GXC IRC Channel

Quint Sakugarne recently resurrected the GXC IRC channel. It's #gxc on . Like Mariah Jimenez said, the new chat is "hawt" so you should consider checking it out.

For those of us who know little to nothing about IRC (Internet Relay Chat), the following is a brief "how to" that should be helpful.


IRC is an instant messaging platform like AIM and MSN. To join it, you need to get an "IRC client". Pidgin (which pretty much runs on all major operating systems) is one of the clients that was suggested to me so that's what this tutorial will be based on.

1. Download Pidgin here.

2. Once you're done with the download process, you'll be prompted to "Add" an account

3. From amongst the options of possible IM services, remember to select "IRC"

4. Also remember to type in as the Server of choice.

5. When you're done, type in /join #gxc as the channel you want to connect to, and voila:

6. If you're interested in taking advantage of IRC's many features, a handy list of IRC commands can be found here.

7. More IRC clients can also be found here.

Thanks to Quint for restarting the channel, and for digging up much of the info in this post!

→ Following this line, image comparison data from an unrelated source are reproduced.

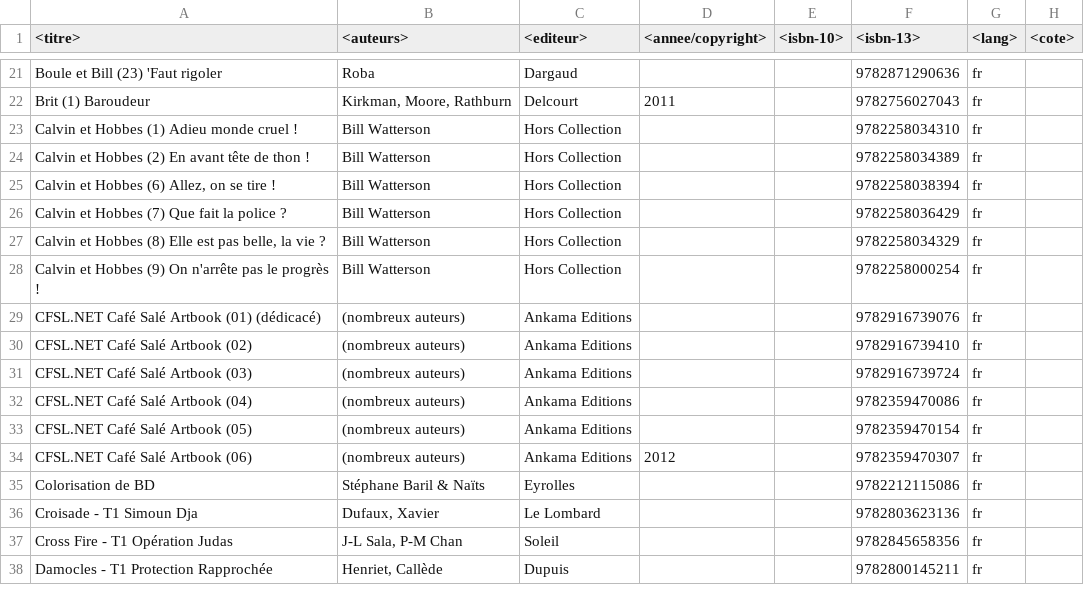
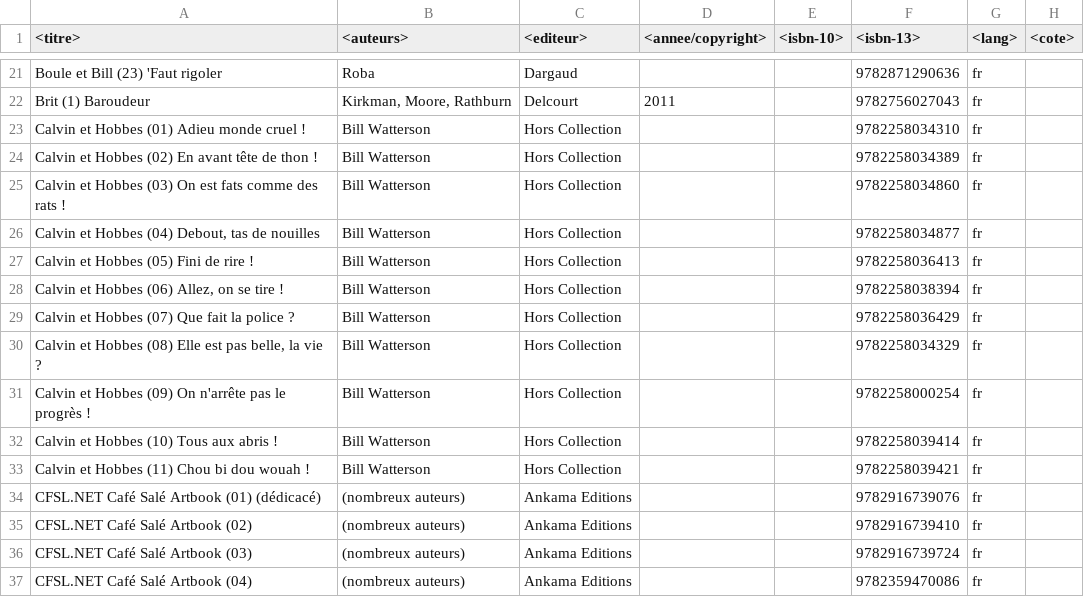
Before and after one commit to yoannsculo/scripts, a CSV file: bd/list.csv, drawn as a sheet; only a part is shown, gaps mark what is left out; the shorter side is filled out with more unchanged rows.

Commit message:
ajout 5 BD

```diff
--- a/bd/list.csv
+++ b/bd/list.csv
@@ -22,8 +22,13 @@ Boule et Bill (23) 'Faut rigoler|Roba|Dargaud|||9782871290636|fr|
 Brit (1) Baroudeur|Kirkman, Moore, Rathburn|Delcourt|2011||9782756027043|fr|
-Calvin et Hobbes (1) Adieu monde cruel !|Bill Watterson|Hors Collection|||9782258034310|fr|
-Calvin et Hobbes (2) En avant tête de thon !|Bill Watterson|Hors Collection|||9782258034389|fr|
-Calvin et Hobbes (6) Allez, on se tire !|Bill Watterson|Hors Collection|||9782258038394|fr|
-Calvin et Hobbes (7) Que fait la police ?|Bill Watterson|Hors Collection|||9782258036429|fr|
-Calvin et Hobbes (8) Elle est pas belle, la vie ?|Bill Watterson|Hors Collection|||9782258034329|fr|
-Calvin et Hobbes (9) On n'arrête pas le progrès !|Bill Watterson|Hors Collection|||9782258000254|fr|
+Calvin et Hobbes (01) Adieu monde cruel !|Bill Watterson|Hors Collection|||9782258034310|fr|
+Calvin et Hobbes (02) En avant tête de thon !|Bill Watterson|Hors Collection|||9782258034389|fr|
+Calvin et Hobbes (03) On est fats comme des rats !|Bill Watterson|Hors Collection|||9782258034860|fr|
+Calvin et Hobbes (04) Debout, tas de nouilles|Bill Watterson|Hors Collection|||9782258034877|fr|
+Calvin et Hobbes (05) Fini de rire !|Bill Watterson|Hors Collection|||9782258036413|fr|
+Calvin et Hobbes (06) Allez, on se tire !|Bill Watterson|Hors Collection|||9782258038394|fr|
+Calvin et Hobbes (07) Que fait la police ?|Bill Watterson|Hors Collection|||9782258036429|fr|
+Calvin et Hobbes (08) Elle est pas belle, la vie ?|Bill Watterson|Hors Collection|||9782258034329|fr|
+Calvin et Hobbes (09) On n'arrête pas le progrès !|Bill Watterson|Hors Collection|||9782258000254|fr|
+Calvin et Hobbes (10) Tous aux abris !|Bill Watterson|Hors Collection|||9782258039414|fr|
+Calvin et Hobbes (11) Chou bi dou wouah !|Bill Watterson|Hors Collection|||9782258039421|fr|
 CFSL.NET Café Salé Artbook (01) (dédicacé)|(nombreux auteurs)|Ankama Editions|||9782916739076|fr|
```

Update: It's probably a good idea to sign up with your GXC name, so that people can immediately identify you. Cheers.